KATHERINE K. YOUNG
THE EXTREME debilitation of advanced old age and severe illness have plagued human beings whose awareness and self-definition encompass both the idea of death and the "marker events" 1 that signal the dying process. How human beings have dealt with such awareness and experience has varied from epoch to epoch, culture to culture, person to person. Heroically living out the natural life span despite suffering, suicide to eliminate the difficult dying process, and murder whether by compassionate or selfish motives have all been human responses to these phenomena.

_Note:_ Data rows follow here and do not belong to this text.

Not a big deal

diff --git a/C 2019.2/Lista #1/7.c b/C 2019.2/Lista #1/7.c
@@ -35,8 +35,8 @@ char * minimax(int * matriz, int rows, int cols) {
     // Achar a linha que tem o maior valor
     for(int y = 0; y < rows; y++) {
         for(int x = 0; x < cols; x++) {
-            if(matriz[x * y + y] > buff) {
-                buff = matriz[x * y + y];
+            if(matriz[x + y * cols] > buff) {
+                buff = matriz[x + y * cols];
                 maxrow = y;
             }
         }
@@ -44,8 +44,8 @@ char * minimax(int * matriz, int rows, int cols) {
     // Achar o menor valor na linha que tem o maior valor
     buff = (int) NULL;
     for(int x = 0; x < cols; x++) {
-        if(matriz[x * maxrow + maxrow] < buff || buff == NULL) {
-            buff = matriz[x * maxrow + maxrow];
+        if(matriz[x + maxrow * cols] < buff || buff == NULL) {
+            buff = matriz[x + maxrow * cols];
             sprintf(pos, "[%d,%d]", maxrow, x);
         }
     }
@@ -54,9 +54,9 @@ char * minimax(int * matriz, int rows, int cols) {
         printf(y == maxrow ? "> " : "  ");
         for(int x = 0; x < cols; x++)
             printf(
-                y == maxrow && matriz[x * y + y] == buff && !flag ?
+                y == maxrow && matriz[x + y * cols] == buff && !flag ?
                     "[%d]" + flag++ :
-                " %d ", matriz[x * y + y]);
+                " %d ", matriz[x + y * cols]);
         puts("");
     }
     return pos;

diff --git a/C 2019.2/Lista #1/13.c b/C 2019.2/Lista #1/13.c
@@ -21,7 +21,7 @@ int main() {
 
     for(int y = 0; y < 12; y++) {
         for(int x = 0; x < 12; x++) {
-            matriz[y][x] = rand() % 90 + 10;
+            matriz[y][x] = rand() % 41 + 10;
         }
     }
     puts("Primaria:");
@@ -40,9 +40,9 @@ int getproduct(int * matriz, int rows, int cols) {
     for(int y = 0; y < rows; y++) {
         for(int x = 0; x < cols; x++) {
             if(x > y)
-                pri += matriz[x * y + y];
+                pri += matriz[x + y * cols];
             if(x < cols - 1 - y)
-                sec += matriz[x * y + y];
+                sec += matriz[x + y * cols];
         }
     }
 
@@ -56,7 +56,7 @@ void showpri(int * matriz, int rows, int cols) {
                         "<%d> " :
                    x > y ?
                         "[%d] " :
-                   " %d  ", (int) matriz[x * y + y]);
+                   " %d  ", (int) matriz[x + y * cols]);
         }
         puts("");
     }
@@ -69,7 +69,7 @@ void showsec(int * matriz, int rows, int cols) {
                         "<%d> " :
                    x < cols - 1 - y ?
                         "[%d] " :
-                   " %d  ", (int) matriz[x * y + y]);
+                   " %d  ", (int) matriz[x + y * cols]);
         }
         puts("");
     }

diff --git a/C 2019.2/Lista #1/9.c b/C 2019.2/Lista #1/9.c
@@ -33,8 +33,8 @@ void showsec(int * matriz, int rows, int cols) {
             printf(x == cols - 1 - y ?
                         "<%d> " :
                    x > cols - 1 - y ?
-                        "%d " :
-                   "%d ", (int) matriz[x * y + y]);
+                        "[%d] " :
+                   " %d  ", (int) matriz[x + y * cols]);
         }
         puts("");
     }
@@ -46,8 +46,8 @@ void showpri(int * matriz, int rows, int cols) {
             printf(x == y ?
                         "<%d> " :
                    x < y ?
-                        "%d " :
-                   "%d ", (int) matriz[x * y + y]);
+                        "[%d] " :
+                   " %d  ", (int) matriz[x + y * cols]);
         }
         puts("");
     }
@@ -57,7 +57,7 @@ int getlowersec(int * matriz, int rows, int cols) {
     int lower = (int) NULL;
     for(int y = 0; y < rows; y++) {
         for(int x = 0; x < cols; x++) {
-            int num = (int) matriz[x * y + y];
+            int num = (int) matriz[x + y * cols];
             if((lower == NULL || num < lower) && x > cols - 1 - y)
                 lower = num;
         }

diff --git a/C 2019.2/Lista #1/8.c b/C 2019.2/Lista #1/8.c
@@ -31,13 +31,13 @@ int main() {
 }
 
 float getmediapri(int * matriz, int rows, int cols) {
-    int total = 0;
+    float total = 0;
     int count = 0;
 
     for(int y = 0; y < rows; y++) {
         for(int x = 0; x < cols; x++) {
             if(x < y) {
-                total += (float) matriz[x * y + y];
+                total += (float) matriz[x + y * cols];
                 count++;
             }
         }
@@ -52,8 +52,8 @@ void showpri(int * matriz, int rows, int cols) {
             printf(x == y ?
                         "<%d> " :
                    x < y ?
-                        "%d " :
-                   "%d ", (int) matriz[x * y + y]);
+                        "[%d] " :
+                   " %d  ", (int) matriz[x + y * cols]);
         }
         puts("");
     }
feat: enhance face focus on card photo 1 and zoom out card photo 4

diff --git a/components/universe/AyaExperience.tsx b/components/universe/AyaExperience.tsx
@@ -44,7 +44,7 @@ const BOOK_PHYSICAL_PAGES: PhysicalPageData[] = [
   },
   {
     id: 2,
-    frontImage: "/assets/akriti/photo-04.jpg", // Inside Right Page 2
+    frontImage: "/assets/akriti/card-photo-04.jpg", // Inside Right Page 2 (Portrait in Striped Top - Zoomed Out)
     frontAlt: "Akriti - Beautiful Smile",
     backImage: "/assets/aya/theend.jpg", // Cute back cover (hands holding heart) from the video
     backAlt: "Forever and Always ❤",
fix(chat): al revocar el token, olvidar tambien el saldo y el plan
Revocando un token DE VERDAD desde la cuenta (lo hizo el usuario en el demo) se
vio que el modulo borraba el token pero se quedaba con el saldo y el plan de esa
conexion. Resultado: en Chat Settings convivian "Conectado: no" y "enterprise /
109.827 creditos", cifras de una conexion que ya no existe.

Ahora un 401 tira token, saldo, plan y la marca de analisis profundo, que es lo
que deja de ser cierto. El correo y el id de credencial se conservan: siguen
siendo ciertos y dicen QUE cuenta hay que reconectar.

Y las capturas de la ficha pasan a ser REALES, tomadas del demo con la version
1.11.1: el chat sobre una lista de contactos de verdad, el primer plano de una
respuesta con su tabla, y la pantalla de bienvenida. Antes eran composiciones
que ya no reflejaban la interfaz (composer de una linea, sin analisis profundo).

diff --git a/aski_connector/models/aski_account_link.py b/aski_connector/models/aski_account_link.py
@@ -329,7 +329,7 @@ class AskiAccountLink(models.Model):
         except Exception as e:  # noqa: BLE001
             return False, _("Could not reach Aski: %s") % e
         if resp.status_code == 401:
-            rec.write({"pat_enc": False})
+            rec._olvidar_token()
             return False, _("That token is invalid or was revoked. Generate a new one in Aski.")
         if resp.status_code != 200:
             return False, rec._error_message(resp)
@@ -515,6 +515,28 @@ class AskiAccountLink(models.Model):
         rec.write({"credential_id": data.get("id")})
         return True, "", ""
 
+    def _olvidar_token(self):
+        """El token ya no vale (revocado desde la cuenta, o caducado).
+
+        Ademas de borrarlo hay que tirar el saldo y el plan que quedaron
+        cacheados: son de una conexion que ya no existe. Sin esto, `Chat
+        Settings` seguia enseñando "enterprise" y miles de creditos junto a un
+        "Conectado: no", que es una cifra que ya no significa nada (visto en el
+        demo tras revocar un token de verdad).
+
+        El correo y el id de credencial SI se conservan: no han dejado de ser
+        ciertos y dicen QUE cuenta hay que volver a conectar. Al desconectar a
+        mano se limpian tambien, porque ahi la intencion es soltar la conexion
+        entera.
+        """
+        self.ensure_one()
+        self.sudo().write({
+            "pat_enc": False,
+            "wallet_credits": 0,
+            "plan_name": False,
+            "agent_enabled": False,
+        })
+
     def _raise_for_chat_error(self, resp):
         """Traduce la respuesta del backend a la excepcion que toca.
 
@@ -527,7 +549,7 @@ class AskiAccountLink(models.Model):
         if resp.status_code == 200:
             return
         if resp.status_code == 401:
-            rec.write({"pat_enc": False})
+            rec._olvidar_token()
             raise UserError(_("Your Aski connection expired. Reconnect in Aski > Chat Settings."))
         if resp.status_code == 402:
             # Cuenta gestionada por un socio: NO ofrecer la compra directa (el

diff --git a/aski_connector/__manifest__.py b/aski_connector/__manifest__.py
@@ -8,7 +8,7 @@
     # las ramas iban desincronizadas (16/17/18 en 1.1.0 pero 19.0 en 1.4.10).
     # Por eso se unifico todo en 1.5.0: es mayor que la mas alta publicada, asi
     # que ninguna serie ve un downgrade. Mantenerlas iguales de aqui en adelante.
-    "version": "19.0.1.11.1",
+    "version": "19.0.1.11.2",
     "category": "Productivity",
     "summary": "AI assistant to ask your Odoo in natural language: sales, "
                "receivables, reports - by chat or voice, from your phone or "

The history of the concept of euthanasia is closely associated with human dilemmas involved in advanced old age and severe illness. In classical Greece, the term meant the good death (eu-, good and thanatos, death) 2 and referred primarily to the mode of dying, 3 an easy or painless death associated with drinking hemlock. 4 "In Graeco-Roman antiquity, there was a generally recognized 'freedom to leave' that permitted the sick and despondent to terminate their lives, sometimes with outside help" ( Gruman 1978, 261). Thus, the ancient view of euthanasia in the West was close to suicide, in that it was voluntary and self-imposed, although it may have been abetted, especially through provision of poison. Trowell, for example, thinks that some physicians in the Roman empire "did assist suicide, and even murder, by the issue of lethal drugs" and that the "Hippocratic oath and the oath of Asaph arose as protests against this practise" ( 1973, 8).